Sugary Drinks And CHD
High Intake of Sugar-Sweetened Beverages Associated With Coronary Artery Calcium
SEOUL, KOREA — Drinking at least one sugar-sweetened carbonated beverage per day during the workweek may increase coronary artery calcium (CAC), new research suggests.
A study of more than 22,000 adults in South Korea without prior coronary heart disease showed that those who consumed five or more regular soft drinks per week had a fully adjusted CAC ratio of 1.7 vs the nonconsumers (95% CI 1.0–2.8).
This ratio was adjusted for age, sex, physical activity, smoking, dietary factors, history of hypertension or hypercholesterolemia, and family history of CHD.
“Our findings indicate that the cardiovascular hazards of carbonated-beverage consumption are evident even in the subclinical stages of atherosclerosis,” note the investigators, led by Dr Sohyun Chun (Sungkyunkwan University School of Medicine, Seoul, Korea), adding that this type of drink “has become a major public-health and public-policy issue.”

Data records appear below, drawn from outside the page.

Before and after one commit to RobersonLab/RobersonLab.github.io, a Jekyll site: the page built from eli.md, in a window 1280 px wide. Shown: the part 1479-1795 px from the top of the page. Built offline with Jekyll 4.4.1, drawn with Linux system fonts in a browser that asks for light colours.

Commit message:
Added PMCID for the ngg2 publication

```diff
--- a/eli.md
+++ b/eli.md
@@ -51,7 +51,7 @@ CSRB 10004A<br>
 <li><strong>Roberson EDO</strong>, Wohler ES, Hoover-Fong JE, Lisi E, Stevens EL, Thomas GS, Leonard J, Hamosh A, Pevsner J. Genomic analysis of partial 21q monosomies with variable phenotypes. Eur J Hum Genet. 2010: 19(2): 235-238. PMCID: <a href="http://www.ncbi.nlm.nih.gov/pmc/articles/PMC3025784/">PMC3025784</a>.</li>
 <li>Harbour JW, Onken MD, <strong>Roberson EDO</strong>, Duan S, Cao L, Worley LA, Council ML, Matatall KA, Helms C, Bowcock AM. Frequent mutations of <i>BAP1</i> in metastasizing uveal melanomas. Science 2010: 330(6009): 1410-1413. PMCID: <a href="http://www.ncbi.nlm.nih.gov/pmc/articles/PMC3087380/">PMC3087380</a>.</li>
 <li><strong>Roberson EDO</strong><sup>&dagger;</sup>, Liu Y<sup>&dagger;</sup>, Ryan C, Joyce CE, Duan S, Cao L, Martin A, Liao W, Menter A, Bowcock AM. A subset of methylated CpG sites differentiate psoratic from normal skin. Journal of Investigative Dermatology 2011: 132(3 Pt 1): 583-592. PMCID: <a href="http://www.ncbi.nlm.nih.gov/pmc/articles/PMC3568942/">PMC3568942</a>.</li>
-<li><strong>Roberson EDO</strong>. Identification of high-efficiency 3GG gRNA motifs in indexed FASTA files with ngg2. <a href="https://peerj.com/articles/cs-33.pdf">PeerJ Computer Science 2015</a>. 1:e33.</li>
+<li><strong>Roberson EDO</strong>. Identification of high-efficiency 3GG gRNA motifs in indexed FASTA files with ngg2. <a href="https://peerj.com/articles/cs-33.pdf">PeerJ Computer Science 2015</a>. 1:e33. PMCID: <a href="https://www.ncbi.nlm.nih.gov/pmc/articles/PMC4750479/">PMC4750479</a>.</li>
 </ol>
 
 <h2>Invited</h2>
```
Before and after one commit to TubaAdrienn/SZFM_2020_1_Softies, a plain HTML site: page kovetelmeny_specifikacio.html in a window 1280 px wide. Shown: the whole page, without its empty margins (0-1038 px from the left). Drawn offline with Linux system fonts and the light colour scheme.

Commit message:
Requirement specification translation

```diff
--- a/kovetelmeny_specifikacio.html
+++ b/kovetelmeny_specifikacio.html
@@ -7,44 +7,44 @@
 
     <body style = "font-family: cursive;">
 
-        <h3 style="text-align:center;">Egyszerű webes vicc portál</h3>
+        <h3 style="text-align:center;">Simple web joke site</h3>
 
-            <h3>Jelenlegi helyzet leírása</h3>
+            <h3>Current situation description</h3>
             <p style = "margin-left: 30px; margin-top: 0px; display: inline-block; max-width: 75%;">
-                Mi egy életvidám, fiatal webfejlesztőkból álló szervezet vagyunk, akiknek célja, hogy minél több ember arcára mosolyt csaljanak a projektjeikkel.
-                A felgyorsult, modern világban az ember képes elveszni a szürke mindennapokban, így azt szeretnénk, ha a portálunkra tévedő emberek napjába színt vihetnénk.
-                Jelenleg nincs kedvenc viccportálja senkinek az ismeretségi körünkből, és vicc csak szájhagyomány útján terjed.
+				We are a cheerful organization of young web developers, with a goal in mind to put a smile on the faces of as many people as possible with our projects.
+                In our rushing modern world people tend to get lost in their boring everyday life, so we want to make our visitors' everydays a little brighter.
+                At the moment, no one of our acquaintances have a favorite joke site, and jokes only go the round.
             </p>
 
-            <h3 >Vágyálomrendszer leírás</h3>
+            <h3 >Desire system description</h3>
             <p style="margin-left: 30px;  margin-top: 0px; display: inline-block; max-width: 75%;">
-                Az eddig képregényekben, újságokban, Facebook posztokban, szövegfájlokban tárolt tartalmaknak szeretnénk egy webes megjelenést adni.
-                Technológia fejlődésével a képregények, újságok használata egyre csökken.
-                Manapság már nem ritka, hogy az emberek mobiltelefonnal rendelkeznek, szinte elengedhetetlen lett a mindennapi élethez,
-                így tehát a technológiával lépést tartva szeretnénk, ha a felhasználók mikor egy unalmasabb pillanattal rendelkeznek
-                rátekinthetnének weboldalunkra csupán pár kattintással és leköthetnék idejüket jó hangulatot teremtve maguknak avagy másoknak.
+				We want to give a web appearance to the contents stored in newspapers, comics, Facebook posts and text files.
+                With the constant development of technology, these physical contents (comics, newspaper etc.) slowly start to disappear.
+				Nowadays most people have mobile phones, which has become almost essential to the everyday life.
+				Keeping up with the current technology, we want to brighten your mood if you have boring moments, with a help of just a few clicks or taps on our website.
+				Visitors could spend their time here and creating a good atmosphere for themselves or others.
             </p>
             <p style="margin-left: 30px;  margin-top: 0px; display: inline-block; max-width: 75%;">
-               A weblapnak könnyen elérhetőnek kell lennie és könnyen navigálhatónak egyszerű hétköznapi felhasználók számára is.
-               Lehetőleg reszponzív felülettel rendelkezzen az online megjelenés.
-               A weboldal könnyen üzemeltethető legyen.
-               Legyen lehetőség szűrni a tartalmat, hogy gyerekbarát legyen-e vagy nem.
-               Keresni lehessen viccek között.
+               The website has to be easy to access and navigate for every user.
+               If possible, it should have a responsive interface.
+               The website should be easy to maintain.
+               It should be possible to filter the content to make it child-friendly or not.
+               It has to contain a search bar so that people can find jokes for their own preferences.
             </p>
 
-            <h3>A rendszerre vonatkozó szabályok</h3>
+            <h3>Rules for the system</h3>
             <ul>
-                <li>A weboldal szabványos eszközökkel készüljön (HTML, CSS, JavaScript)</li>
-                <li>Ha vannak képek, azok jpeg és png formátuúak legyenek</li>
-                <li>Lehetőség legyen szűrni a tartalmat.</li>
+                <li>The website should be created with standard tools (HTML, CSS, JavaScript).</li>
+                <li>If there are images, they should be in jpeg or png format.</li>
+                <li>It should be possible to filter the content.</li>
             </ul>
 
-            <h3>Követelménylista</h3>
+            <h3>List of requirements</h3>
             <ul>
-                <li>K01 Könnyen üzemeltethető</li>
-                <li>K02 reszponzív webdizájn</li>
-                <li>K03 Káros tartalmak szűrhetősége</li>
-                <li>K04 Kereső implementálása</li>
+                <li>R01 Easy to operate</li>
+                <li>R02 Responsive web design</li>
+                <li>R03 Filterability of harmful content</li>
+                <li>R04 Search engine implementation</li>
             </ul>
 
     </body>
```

The findings were published online April 16, 2016 in the American Heart Journal.